■ DATA SHOWN ■
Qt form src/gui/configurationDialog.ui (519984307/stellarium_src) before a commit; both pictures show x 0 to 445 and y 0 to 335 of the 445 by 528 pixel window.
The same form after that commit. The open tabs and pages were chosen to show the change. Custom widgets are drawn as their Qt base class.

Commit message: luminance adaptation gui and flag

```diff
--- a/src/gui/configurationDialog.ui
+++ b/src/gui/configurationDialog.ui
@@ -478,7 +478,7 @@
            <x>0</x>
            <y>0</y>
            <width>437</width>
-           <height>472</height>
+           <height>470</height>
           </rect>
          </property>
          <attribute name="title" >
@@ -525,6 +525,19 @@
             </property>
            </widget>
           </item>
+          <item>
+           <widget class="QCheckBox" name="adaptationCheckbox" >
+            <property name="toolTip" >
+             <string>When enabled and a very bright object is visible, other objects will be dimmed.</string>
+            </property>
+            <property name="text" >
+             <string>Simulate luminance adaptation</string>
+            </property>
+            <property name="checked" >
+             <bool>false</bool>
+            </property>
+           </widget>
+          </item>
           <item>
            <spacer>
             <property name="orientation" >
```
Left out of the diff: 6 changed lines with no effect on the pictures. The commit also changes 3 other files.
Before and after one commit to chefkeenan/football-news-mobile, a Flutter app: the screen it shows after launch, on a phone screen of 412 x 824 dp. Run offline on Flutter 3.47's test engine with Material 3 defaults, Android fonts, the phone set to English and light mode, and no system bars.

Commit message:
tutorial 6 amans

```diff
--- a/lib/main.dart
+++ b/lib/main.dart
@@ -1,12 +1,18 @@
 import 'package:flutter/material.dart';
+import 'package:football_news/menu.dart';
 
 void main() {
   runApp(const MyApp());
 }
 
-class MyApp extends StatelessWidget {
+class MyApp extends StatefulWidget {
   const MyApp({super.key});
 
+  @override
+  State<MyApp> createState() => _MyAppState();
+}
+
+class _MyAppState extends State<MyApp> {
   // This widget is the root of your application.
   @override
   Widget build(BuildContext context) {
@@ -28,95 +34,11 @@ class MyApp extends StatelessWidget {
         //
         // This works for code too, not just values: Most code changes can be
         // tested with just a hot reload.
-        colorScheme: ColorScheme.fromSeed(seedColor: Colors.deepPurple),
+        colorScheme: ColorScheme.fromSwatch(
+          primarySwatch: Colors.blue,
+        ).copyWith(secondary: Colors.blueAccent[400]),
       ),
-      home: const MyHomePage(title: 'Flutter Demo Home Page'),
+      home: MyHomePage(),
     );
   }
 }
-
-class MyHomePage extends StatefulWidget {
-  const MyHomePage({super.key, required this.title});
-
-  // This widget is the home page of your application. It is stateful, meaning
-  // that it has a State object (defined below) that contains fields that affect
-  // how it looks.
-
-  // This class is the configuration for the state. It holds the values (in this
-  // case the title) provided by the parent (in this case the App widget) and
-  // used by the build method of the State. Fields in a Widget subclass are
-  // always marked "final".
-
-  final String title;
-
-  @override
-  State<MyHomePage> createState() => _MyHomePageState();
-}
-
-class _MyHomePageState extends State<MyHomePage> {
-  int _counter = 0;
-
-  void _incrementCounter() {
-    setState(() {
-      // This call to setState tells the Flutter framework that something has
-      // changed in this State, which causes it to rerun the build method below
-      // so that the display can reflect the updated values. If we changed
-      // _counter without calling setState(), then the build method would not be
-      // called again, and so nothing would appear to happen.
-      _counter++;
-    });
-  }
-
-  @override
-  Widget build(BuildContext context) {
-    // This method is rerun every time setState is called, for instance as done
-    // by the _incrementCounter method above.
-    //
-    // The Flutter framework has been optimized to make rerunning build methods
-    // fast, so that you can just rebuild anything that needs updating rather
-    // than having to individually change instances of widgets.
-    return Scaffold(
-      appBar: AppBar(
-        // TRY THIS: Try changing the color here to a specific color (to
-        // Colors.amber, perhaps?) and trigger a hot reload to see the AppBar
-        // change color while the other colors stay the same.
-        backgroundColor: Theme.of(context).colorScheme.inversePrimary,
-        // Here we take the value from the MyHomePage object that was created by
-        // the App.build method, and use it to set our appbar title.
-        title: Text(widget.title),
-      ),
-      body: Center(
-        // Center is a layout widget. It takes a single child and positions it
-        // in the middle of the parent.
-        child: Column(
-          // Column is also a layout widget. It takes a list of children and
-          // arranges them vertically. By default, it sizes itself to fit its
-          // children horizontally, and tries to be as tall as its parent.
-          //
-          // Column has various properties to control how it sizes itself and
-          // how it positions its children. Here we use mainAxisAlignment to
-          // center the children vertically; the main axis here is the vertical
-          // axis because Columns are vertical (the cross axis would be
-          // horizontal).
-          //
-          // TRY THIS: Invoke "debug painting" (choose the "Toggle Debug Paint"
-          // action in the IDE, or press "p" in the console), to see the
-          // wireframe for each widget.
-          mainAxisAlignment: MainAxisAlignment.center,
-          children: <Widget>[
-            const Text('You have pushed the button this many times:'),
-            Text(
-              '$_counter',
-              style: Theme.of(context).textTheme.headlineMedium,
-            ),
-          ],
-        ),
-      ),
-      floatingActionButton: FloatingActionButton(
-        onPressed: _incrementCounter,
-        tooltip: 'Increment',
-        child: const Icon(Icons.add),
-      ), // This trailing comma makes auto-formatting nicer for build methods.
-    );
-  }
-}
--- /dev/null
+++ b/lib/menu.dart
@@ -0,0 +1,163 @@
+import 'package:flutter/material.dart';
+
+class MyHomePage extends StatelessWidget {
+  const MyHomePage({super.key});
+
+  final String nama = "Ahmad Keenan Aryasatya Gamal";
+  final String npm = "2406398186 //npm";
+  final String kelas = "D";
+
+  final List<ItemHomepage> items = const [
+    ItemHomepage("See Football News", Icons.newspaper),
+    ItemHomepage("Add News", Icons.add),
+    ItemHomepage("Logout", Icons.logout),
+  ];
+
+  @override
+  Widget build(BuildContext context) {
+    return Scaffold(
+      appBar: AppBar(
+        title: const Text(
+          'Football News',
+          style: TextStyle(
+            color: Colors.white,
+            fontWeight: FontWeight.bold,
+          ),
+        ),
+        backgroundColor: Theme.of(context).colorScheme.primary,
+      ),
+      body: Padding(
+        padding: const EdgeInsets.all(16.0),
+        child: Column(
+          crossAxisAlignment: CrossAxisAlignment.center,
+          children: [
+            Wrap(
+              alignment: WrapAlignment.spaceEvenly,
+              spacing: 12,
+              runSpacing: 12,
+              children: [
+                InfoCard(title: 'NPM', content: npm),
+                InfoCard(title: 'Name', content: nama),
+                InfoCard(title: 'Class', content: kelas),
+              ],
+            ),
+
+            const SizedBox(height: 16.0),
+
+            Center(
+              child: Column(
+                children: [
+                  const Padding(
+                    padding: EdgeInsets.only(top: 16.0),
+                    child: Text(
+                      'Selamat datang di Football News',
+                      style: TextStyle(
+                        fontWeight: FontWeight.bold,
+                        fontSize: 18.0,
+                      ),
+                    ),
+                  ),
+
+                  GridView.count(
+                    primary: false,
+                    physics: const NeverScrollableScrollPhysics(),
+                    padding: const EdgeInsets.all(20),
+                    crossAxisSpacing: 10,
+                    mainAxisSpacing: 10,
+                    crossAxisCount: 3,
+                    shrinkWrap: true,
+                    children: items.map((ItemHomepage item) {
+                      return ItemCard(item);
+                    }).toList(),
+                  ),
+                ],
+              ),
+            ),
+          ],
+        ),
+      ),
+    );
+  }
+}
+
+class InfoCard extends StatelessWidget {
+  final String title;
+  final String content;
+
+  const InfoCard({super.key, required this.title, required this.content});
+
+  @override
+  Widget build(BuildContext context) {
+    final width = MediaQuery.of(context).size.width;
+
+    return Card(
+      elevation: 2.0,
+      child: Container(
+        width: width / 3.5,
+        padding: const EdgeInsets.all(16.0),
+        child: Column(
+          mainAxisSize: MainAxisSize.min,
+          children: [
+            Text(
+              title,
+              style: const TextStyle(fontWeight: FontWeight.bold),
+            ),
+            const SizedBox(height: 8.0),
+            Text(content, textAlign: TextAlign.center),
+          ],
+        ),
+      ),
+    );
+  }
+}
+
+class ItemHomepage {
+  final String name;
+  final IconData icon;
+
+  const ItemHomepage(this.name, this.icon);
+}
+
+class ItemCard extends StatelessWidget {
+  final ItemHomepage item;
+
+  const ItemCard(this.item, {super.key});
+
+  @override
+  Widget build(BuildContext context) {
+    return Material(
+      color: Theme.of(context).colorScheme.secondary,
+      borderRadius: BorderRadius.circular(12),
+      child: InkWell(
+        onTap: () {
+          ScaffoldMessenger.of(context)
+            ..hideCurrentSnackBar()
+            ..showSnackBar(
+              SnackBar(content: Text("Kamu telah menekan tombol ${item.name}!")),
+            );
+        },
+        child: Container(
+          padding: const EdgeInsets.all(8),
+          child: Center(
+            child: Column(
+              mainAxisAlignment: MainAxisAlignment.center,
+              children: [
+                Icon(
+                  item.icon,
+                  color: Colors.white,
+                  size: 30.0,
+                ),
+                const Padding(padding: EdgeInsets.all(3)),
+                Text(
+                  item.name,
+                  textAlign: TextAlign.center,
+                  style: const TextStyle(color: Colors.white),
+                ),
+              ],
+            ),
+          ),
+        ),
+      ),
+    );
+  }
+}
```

■ ACTIVITY ■
Could you copy out every line in the listing where the word "context" appears?

■ EXPECTED ANSWER ■
   Widget build(BuildContext context) {
-  Widget build(BuildContext context) {
-        backgroundColor: Theme.of(context).colorScheme.inversePrimary,
-              style: Theme.of(context).textTheme.headlineMedium,
+  Widget build(BuildContext context) {
+        backgroundColor: Theme.of(context).colorScheme.primary,
+  Widget build(BuildContext context) {
+    final width = MediaQuery.of(context).size.width;
+  Widget build(BuildContext context) {
+      color: Theme.of(context).colorScheme.secondary,
+          ScaffoldMessenger.of(context)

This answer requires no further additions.